[Data excerpts Boundary: Start]

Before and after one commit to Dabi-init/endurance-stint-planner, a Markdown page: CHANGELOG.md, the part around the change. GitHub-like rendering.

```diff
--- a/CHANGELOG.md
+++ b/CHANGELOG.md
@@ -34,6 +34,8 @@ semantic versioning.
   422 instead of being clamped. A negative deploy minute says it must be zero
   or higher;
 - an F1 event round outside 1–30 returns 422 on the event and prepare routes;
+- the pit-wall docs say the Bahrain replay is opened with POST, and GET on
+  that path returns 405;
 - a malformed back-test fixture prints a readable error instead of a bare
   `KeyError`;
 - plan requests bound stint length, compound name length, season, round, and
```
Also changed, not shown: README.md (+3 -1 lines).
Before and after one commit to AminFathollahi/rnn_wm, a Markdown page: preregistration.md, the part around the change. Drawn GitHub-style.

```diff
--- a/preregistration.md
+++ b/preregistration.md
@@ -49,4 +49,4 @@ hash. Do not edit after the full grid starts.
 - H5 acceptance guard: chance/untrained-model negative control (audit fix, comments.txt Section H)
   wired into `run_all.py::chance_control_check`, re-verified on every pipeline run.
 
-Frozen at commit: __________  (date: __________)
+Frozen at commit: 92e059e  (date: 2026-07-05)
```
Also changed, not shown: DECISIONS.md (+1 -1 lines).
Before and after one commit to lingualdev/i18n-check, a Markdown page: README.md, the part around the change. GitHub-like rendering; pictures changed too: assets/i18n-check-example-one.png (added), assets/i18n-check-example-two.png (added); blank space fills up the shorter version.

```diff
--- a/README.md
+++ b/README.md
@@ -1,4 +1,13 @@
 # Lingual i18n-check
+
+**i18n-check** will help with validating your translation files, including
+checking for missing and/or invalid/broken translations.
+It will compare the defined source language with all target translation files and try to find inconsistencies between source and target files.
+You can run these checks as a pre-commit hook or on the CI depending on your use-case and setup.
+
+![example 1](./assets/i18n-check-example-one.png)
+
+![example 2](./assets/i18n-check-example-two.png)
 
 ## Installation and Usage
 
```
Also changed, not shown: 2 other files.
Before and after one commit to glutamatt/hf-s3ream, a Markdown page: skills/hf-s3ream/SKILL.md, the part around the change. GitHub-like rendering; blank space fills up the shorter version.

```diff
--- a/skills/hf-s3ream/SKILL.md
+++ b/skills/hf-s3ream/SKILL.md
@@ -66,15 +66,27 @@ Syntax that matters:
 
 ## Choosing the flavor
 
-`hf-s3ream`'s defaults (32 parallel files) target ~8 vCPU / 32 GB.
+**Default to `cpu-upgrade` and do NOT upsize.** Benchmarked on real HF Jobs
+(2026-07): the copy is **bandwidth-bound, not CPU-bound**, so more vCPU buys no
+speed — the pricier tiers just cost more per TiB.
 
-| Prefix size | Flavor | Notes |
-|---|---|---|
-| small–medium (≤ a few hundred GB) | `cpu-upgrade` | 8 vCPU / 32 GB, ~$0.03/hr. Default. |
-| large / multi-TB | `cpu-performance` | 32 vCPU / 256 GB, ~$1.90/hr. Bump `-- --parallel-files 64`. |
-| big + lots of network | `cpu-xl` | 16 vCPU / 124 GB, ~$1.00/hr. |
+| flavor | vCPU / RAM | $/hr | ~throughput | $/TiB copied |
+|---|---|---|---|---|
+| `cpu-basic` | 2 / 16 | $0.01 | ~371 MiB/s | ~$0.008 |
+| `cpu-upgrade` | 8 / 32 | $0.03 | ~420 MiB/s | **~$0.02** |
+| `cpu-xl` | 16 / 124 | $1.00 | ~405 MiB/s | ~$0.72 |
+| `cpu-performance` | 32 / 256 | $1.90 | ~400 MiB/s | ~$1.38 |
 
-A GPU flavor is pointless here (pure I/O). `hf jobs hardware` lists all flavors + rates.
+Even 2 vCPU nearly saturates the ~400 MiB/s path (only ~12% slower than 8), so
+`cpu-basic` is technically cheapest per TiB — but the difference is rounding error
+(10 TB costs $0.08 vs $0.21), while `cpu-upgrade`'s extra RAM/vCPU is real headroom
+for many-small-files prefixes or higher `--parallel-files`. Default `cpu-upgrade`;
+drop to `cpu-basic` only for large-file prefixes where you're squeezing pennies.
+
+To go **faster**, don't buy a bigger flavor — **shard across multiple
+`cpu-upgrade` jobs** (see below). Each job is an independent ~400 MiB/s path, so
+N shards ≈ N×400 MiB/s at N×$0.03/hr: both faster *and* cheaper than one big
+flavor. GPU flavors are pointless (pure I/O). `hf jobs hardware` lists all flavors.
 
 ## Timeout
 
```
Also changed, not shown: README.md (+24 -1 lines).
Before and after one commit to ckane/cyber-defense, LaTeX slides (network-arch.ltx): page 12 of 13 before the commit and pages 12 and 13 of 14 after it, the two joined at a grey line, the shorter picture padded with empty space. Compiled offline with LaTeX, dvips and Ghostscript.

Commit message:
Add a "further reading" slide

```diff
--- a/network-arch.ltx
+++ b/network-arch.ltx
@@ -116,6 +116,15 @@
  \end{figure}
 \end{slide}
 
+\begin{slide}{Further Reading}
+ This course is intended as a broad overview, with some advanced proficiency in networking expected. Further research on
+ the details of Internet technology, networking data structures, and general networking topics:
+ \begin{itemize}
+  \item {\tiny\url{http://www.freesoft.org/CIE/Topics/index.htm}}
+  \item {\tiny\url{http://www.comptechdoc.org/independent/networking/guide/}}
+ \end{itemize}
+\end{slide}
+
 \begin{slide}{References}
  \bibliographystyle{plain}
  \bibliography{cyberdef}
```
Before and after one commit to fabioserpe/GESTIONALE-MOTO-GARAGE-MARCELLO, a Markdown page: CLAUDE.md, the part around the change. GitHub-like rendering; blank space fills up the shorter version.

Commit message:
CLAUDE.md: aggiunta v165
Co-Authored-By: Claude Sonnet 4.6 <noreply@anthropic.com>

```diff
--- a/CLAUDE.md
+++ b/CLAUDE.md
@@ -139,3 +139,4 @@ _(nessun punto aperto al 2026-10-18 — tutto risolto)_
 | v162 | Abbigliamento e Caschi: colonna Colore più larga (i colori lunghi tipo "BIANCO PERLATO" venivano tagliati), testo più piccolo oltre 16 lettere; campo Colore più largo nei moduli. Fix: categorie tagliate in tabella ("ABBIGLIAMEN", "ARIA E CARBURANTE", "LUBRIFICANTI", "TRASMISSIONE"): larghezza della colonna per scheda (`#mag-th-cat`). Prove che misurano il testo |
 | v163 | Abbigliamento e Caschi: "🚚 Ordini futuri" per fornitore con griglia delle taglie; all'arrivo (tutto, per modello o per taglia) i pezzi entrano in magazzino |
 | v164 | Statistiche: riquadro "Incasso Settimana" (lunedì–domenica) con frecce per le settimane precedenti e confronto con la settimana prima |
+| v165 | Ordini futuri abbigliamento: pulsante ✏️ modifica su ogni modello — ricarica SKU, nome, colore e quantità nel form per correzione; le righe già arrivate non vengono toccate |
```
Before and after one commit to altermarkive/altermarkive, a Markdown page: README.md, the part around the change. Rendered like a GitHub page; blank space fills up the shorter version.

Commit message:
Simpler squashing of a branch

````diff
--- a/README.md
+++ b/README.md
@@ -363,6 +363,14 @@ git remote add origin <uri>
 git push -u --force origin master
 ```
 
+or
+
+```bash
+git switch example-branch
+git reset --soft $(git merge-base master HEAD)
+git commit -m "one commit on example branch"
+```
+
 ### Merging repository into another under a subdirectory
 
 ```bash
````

[Data excerpts Boundary: End]

Each entry above should be written again exactly.

--- Task answer ---
Before and after one commit to Dabi-init/endurance-stint-planner, a Markdown page: CHANGELOG.md, the part around the change. GitHub-like rendering.

```diff
--- a/CHANGELOG.md
+++ b/CHANGELOG.md
@@ -34,6 +34,8 @@ semantic versioning.
   422 instead of being clamped. A negative deploy minute says it must be zero
   or higher;
 - an F1 event round outside 1–30 returns 422 on the event and prepare routes;
+- the pit-wall docs say the Bahrain replay is opened with POST, and GET on
+  that path returns 405;
 - a malformed back-test fixture prints a readable error instead of a bare
   `KeyError`;
 - plan requests bound stint length, compound name length, season, round, and
```
Also changed, not shown: README.md (+3 -1 lines).
Before and after one commit to AminFathollahi/rnn_wm, a Markdown page: preregistration.md, the part around the change. Drawn GitHub-style.

```diff
--- a/preregistration.md
+++ b/preregistration.md
@@ -49,4 +49,4 @@ hash. Do not edit after the full grid starts.
 - H5 acceptance guard: chance/untrained-model negative control (audit fix, comments.txt Section H)
   wired into `run_all.py::chance_control_check`, re-verified on every pipeline run.
 
-Frozen at commit: __________  (date: __________)
+Frozen at commit: 92e059e  (date: 2026-07-05)
```
Also changed, not shown: DECISIONS.md (+1 -1 lines).
Before and after one commit to lingualdev/i18n-check, a Markdown page: README.md, the part around the change. GitHub-like rendering; pictures changed too: assets/i18n-check-example-one.png (added), assets/i18n-check-example-two.png (added); blank space fills up the shorter version.

```diff
--- a/README.md
+++ b/README.md
@@ -1,4 +1,13 @@
 # Lingual i18n-check
+
+**i18n-check** will help with validating your translation files, including
+checking for missing and/or invalid/broken translations.
+It will compare the defined source language with all target translation files and try to find inconsistencies between source and target files.
+You can run these checks as a pre-commit hook or on the CI depending on your use-case and setup.
+
+![example 1](./assets/i18n-check-example-one.png)
+
+![example 2](./assets/i18n-check-example-two.png)
 
 ## Installation and Usage
 
```
Also changed, not shown: 2 other files.
Before and after one commit to glutamatt/hf-s3ream, a Markdown page: skills/hf-s3ream/SKILL.md, the part around the change. GitHub-like rendering; blank space fills up the shorter version.

```diff
--- a/skills/hf-s3ream/SKILL.md
+++ b/skills/hf-s3ream/SKILL.md
@@ -66,15 +66,27 @@ Syntax that matters:
 
 ## Choosing the flavor
 
-`hf-s3ream`'s defaults (32 parallel files) target ~8 vCPU / 32 GB.
+**Default to `cpu-upgrade` and do NOT upsize.** Benchmarked on real HF Jobs
+(2026-07): the copy is **bandwidth-bound, not CPU-bound**, so more vCPU buys no
+speed — the pricier tiers just cost more per TiB.
 
-| Prefix size | Flavor | Notes |
-|---|---|---|
-| small–medium (≤ a few hundred GB) | `cpu-upgrade` | 8 vCPU / 32 GB, ~$0.03/hr. Default. |
-| large / multi-TB | `cpu-performance` | 32 vCPU / 256 GB, ~$1.90/hr. Bump `-- --parallel-files 64`. |
-| big + lots of network | `cpu-xl` | 16 vCPU / 124 GB, ~$1.00/hr. |
+| flavor | vCPU / RAM | $/hr | ~throughput | $/TiB copied |
+|---|---|---|---|---|
+| `cpu-basic` | 2 / 16 | $0.01 | ~371 MiB/s | ~$0.008 |
+| `cpu-upgrade` | 8 / 32 | $0.03 | ~420 MiB/s | **~$0.02** |
+| `cpu-xl` | 16 / 124 | $1.00 | ~405 MiB/s | ~$0.72 |
+| `cpu-performance` | 32 / 256 | $1.90 | ~400 MiB/s | ~$1.38 |
 
-A GPU flavor is pointless here (pure I/O). `hf jobs hardware` lists all flavors + rates.
+Even 2 vCPU nearly saturates the ~400 MiB/s path (only ~12% slower than 8), so
+`cpu-basic` is technically cheapest per TiB — but the difference is rounding error
+(10 TB costs $0.08 vs $0.21), while `cpu-upgrade`'s extra RAM/vCPU is real headroom
+for many-small-files prefixes or higher `--parallel-files`. Default `cpu-upgrade`;
+drop to `cpu-basic` only for large-file prefixes where you're squeezing pennies.
+
+To go **faster**, don't buy a bigger flavor — **shard across multiple
+`cpu-upgrade` jobs** (see below). Each job is an independent ~400 MiB/s path, so
+N shards ≈ N×400 MiB/s at N×$0.03/hr: both faster *and* cheaper than one big
+flavor. GPU flavors are pointless (pure I/O). `hf jobs hardware` lists all flavors.
 
 ## Timeout
 
```
Also changed, not shown: README.md (+24 -1 lines).
Before and after one commit to ckane/cyber-defense, LaTeX slides (network-arch.ltx): page 12 of 13 before the commit and pages 12 and 13 of 14 after it, the two joined at a grey line, the shorter picture padded with empty space. Compiled offline with LaTeX, dvips and Ghostscript.

Commit message:
Add a "further reading" slide

```diff
--- a/network-arch.ltx
+++ b/network-arch.ltx
@@ -116,6 +116,15 @@
  \end{figure}
 \end{slide}
 
+\begin{slide}{Further Reading}
+ This course is intended as a broad overview, with some advanced proficiency in networking expected. Further research on
+ the details of Internet technology, networking data structures, and general networking topics:
+ \begin{itemize}
+  \item {\tiny\url{http://www.freesoft.org/CIE/Topics/index.htm}}
+  \item {\tiny\url{http://www.comptechdoc.org/independent/networking/guide/}}
+ \end{itemize}
+\end{slide}
+
 \begin{slide}{References}
  \bibliographystyle{plain}
  \bibliography{cyberdef}
```
Before and after one commit to fabioserpe/GESTIONALE-MOTO-GARAGE-MARCELLO, a Markdown page: CLAUDE.md, the part around the change. GitHub-like rendering; blank space fills up the shorter version.

Commit message:
CLAUDE.md: aggiunta v165
Co-Authored-By: Claude Sonnet 4.6 <noreply@anthropic.com>

```diff
--- a/CLAUDE.md
+++ b/CLAUDE.md
@@ -139,3 +139,4 @@ _(nessun punto aperto al 2026-10-18 — tutto risolto)_
 | v162 | Abbigliamento e Caschi: colonna Colore più larga (i colori lunghi tipo "BIANCO PERLATO" venivano tagliati), testo più piccolo oltre 16 lettere; campo Colore più largo nei moduli. Fix: categorie tagliate in tabella ("ABBIGLIAMEN", "ARIA E CARBURANTE", "LUBRIFICANTI", "TRASMISSIONE"): larghezza della colonna per scheda (`#mag-th-cat`). Prove che misurano il testo |
 | v163 | Abbigliamento e Caschi: "🚚 Ordini futuri" per fornitore con griglia delle taglie; all'arrivo (tutto, per modello o per taglia) i pezzi entrano in magazzino |
 | v164 | Statistiche: riquadro "Incasso Settimana" (lunedì–domenica) con frecce per le settimane precedenti e confronto con la settimana prima |
+| v165 | Ordini futuri abbigliamento: pulsante ✏️ modifica su ogni modello — ricarica SKU, nome, colore e quantità nel form per correzione; le righe già arrivate non vengono toccate |
```
Before and after one commit to altermarkive/altermarkive, a Markdown page: README.md, the part around the change. Rendered like a GitHub page; blank space fills up the shorter version.

Commit message:
Simpler squashing of a branch

````diff
--- a/README.md
+++ b/README.md
@@ -363,6 +363,14 @@ git remote add origin <uri>
 git push -u --force origin master
 ```
 
+or
+
+```bash
+git switch example-branch
+git reset --soft $(git merge-base master HEAD)
+git commit -m "one commit on example branch"
+```
+
 ### Merging repository into another under a subdirectory
 
 ```bash
````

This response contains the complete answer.